In August Hindus of India make these for an annual festival. Many of them now live in Canada - and in Alberta. And they come to Plainsman Clays to get the clay. There is much symbolism in the figure and the fact that it is made from raw clay. This is used during a 10-day festival marking the arrival to earth of the elephant-headed deity Ganesha, son of Lord Shiva and Goddess Parvati. He is their god of prosperity and wisdom. The festival begins on the fourth day (chaturthi) of the month of Bhadrapada (August–September), the sixth month of the Hindu calendar. Food is offered each day. Elephants don't walk around obstacles, neither are they stopped by them. They just remove them and walk ahead. In the worship Lord Ganesha Hindus take on these qualities. These were made in Calgary. The one on the left was made using M332. The one on the right was made using found-clay from a garden. These idols are not fired in a kiln.

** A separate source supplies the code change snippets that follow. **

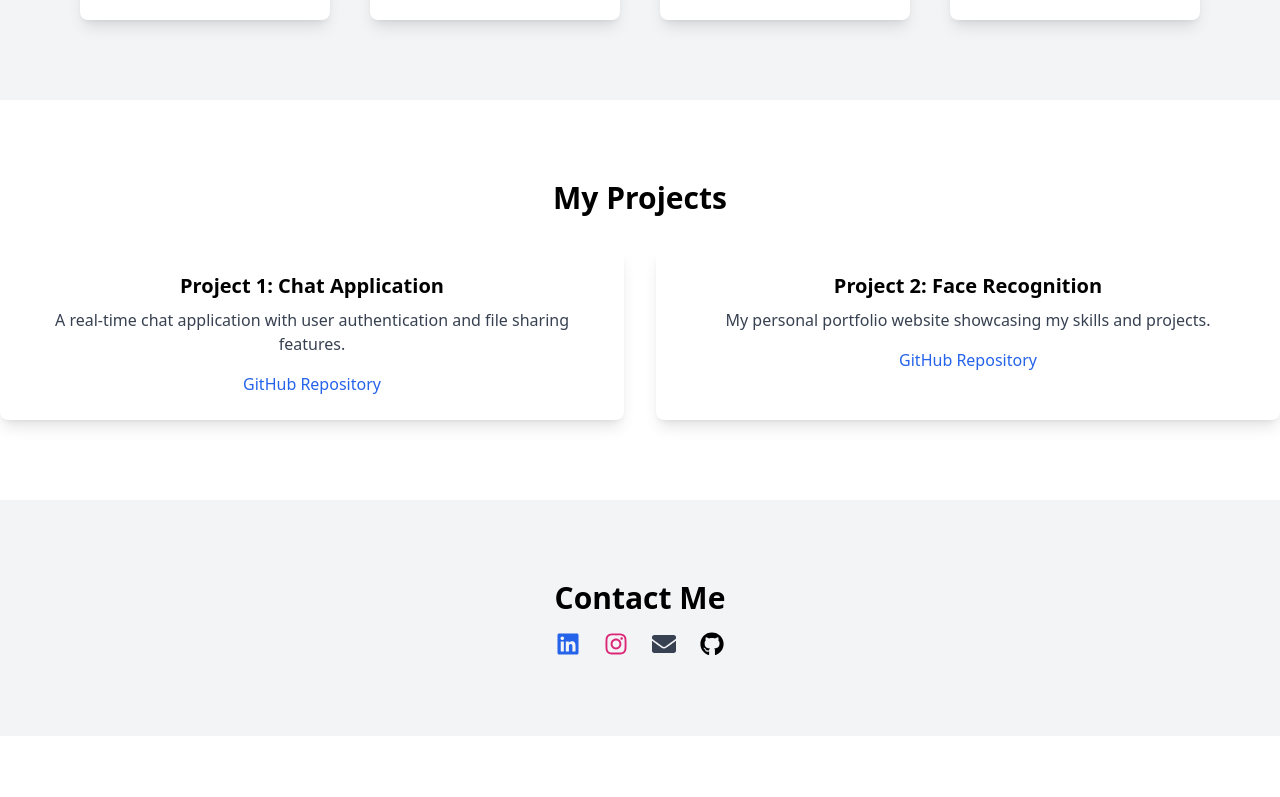
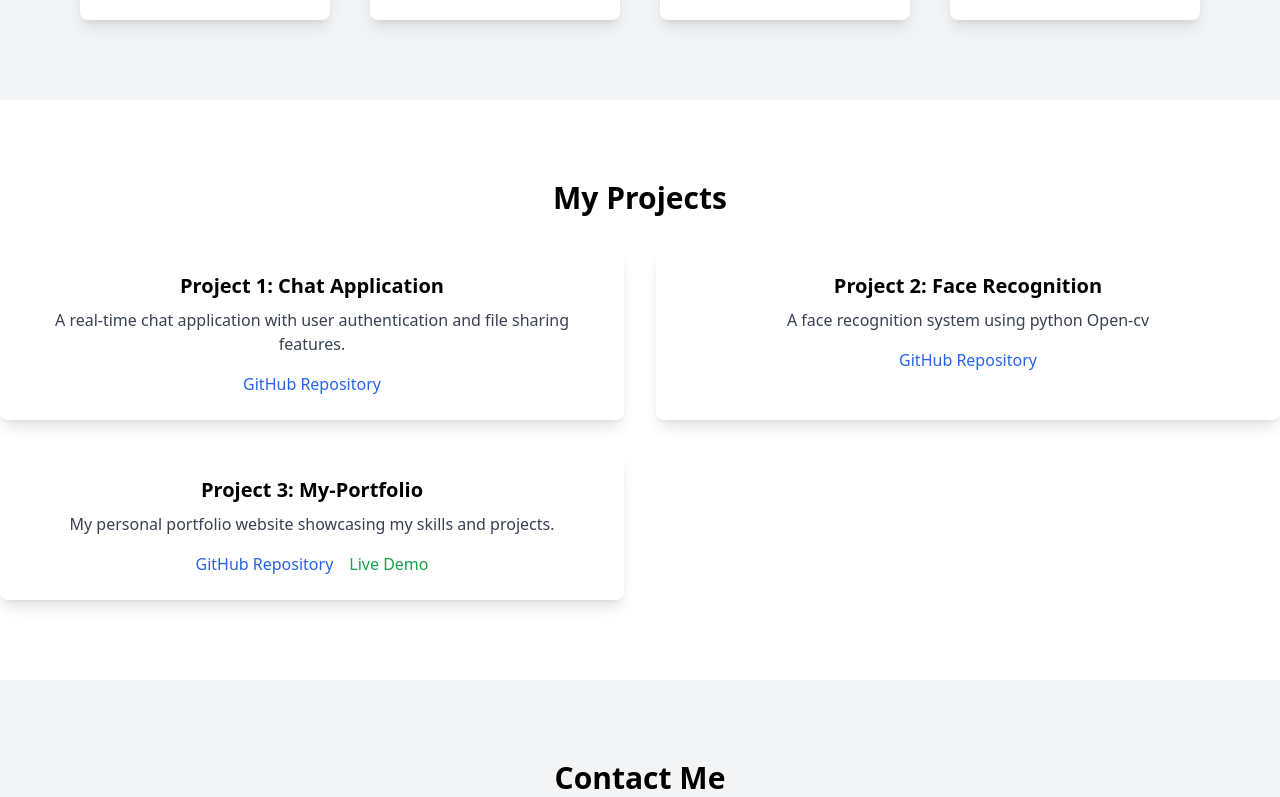
Before and after one commit to rajesh580/my-portfolio, a React (Create React App) app: page / in a window 1280 px wide. Shown: the part 1372-2169 px from the top of the page. Before the commit the page ends 2108 px from the top, so only its background shows below. Built offline with nearby package versions, Linux system fonts and the light colour scheme.

Commit message:
Updated page

```diff
--- a/package.json
+++ b/package.json
@@ -1,4 +1,5 @@
 {
+  "homepage": "https://rajesh580.github.io/my-portfolio",
   "name": "my-portfolio",
   "version": "0.1.0",
   "private": true,
@@ -11,6 +12,8 @@
     "react-scripts": "5.0.1"
   },
   "scripts": {
+    "predeploy": "npm run build",
+    "deploy": "gh-pages -d build",
     "start": "react-scripts start",
     "build": "react-scripts build",
     "test": "react-scripts test",
--- a/src/components/About.js
+++ b/src/components/About.js
@@ -11,7 +11,7 @@ function About() {
           {/* Profile Image */}
           <div className="lg:w-1/3 mb-8 lg:mb-0">
             <img
-              src="https://github.com/rajesh580/my-portfolio/blob/main/src/components/profile.jpg"
+              src="https://raw.githubusercontent.com/rajesh580/my-portfolio/c1f39a68e732b21e6ee924675edf744a418c34b1/src/components/profile.jpg"
               alt="Rajesh Rajoli"
               className="rounded-full shadow-lg w-64 mx-auto lg:w-full"
             />
--- a/src/components/Projects.js
+++ b/src/components/Projects.js
@@ -10,9 +10,15 @@ function Projects() {
     },
     {
       title: "Project 2: Face Recognition",
+      description: "A face recognition system using python Open-cv",
+      githubLink: "https://github.com/rajesh580/face_recognition",
+      liveDemo: "#", // Replace this with the live demo link if available
+    },
+    {
+      title: "Project 3: My-Portfolio",
       description: "My personal portfolio website showcasing my skills and projects.",
       githubLink: "https://github.com/rajesh580/face_recognition",
-      liveDemo: "#", // Replace this with the live demo link if available
+      liveDemo: "https://rajesh580.github.io/my-portfolio/", // Replace this with the live demo link if available
     },
   ];
 
```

When the celebration is complete they are immersed in water (for a measured period of days) and after the clay has finished slaking it is returned to the land.
The symbolism of Lord Ganesha